### What you will do
For each line below that holds the word "page", make a copy.

Top of Dataset entries

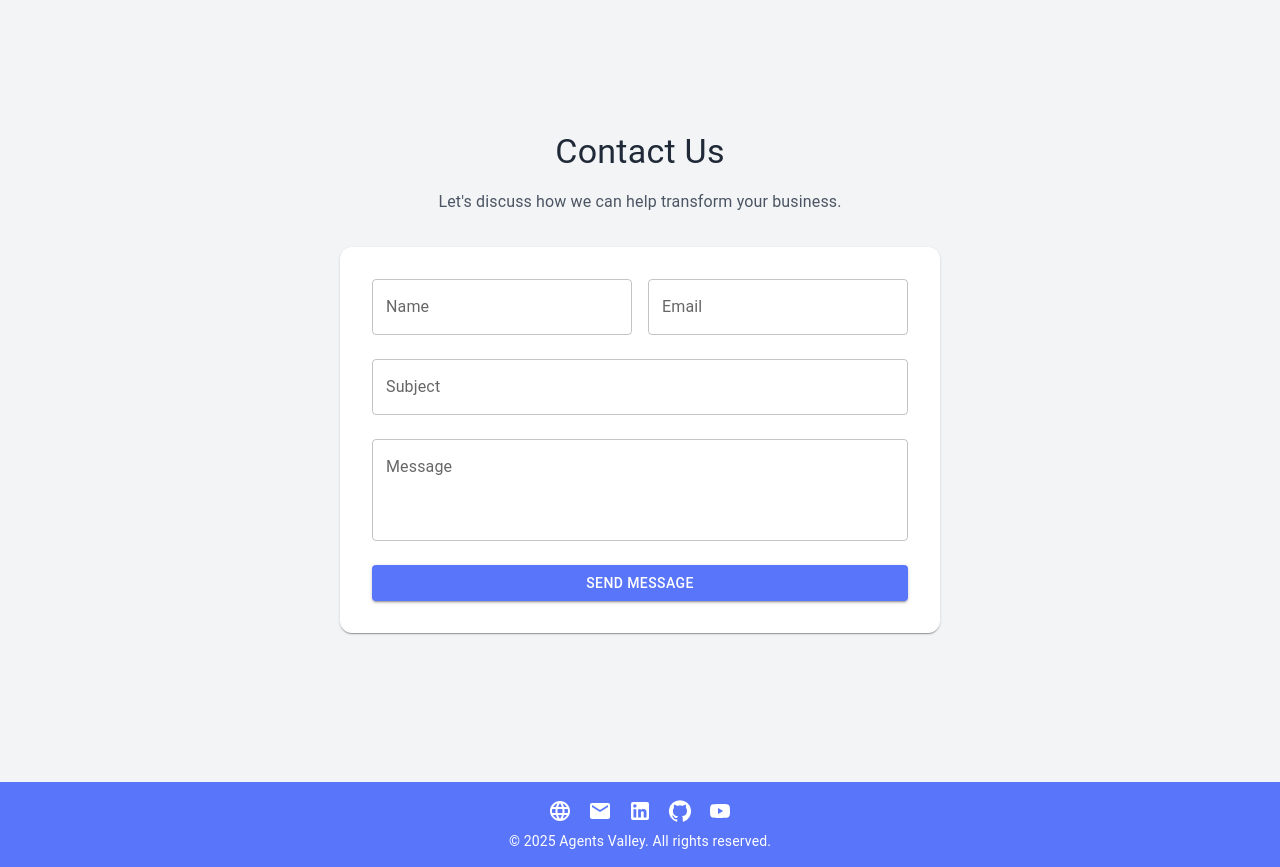
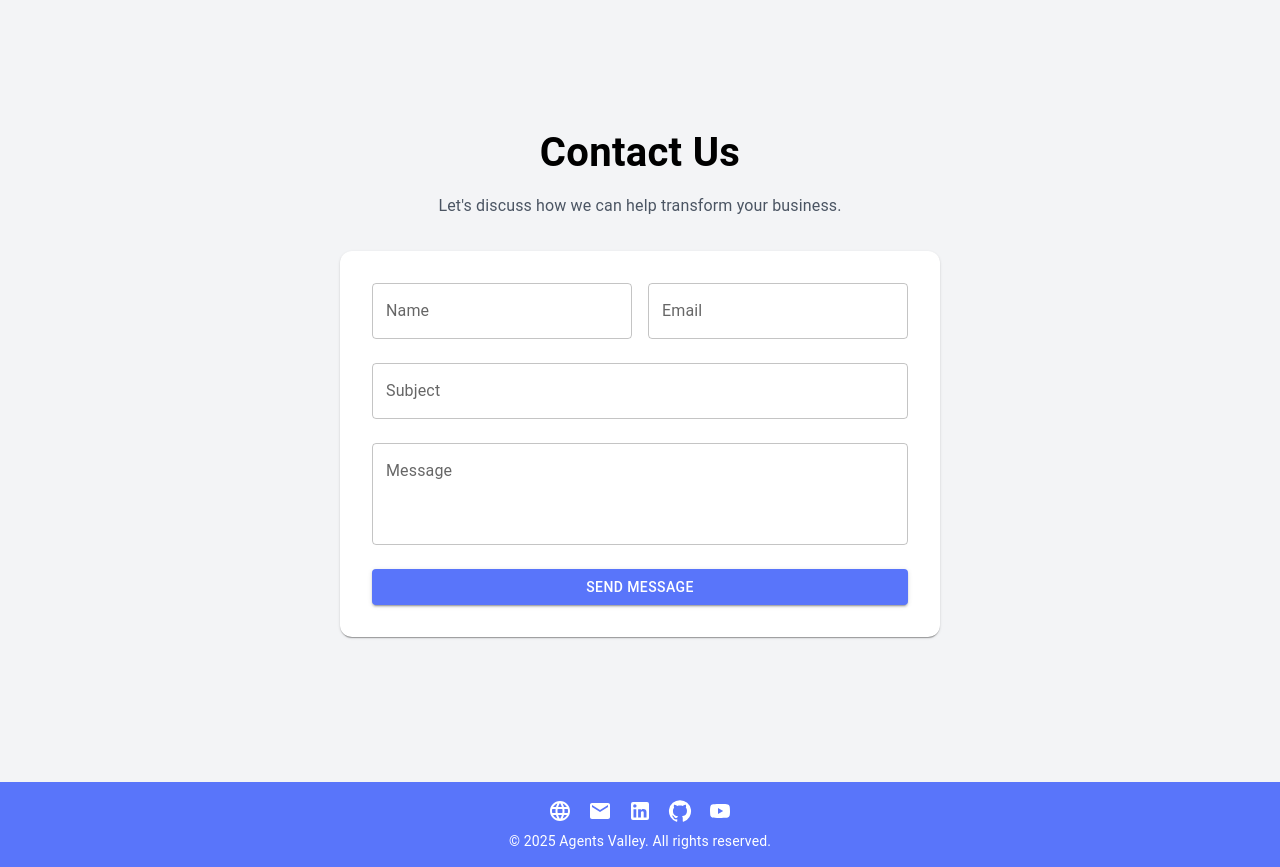
Before and after one commit to agentsvalley/Agents-Valley, a Next.js app: page / in a window 1280 px wide. Shown: the part 2160-3027 px from the top of the page. Built offline with nearby package versions, Linux system fonts and the light colour scheme.

Commit message:
Update page.js

```diff
--- a/app/page.js
+++ b/app/page.js
@@ -487,7 +487,17 @@ export default function Home() {
         id="contact-us"
         className="bg-gray-100 h-screen flex flex-col items-center justify-center"
       >
-        <Typography variant="h4" className="text-gray-800 font-bold">
+        <Typography
+          variant="h4"
+          className="text-center text-black"
+          sx={{
+            fontSize: {
+              xs: "2rem",
+              md: "2.5rem",
+              fontWeight: "bolder",
+            },
+          }}
+        >
           Contact Us
         </Typography>
 
```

Bottom of Dataset entries

### Result for this task
Before and after one commit to agentsvalley/Agents-Valley, a Next.js app: page / in a window 1280 px wide. Shown: the part 2160-3027 px from the top of the page. Built offline with nearby package versions, Linux system fonts and the light colour scheme.
Update page.js
--- a/app/page.js
+++ b/app/page.js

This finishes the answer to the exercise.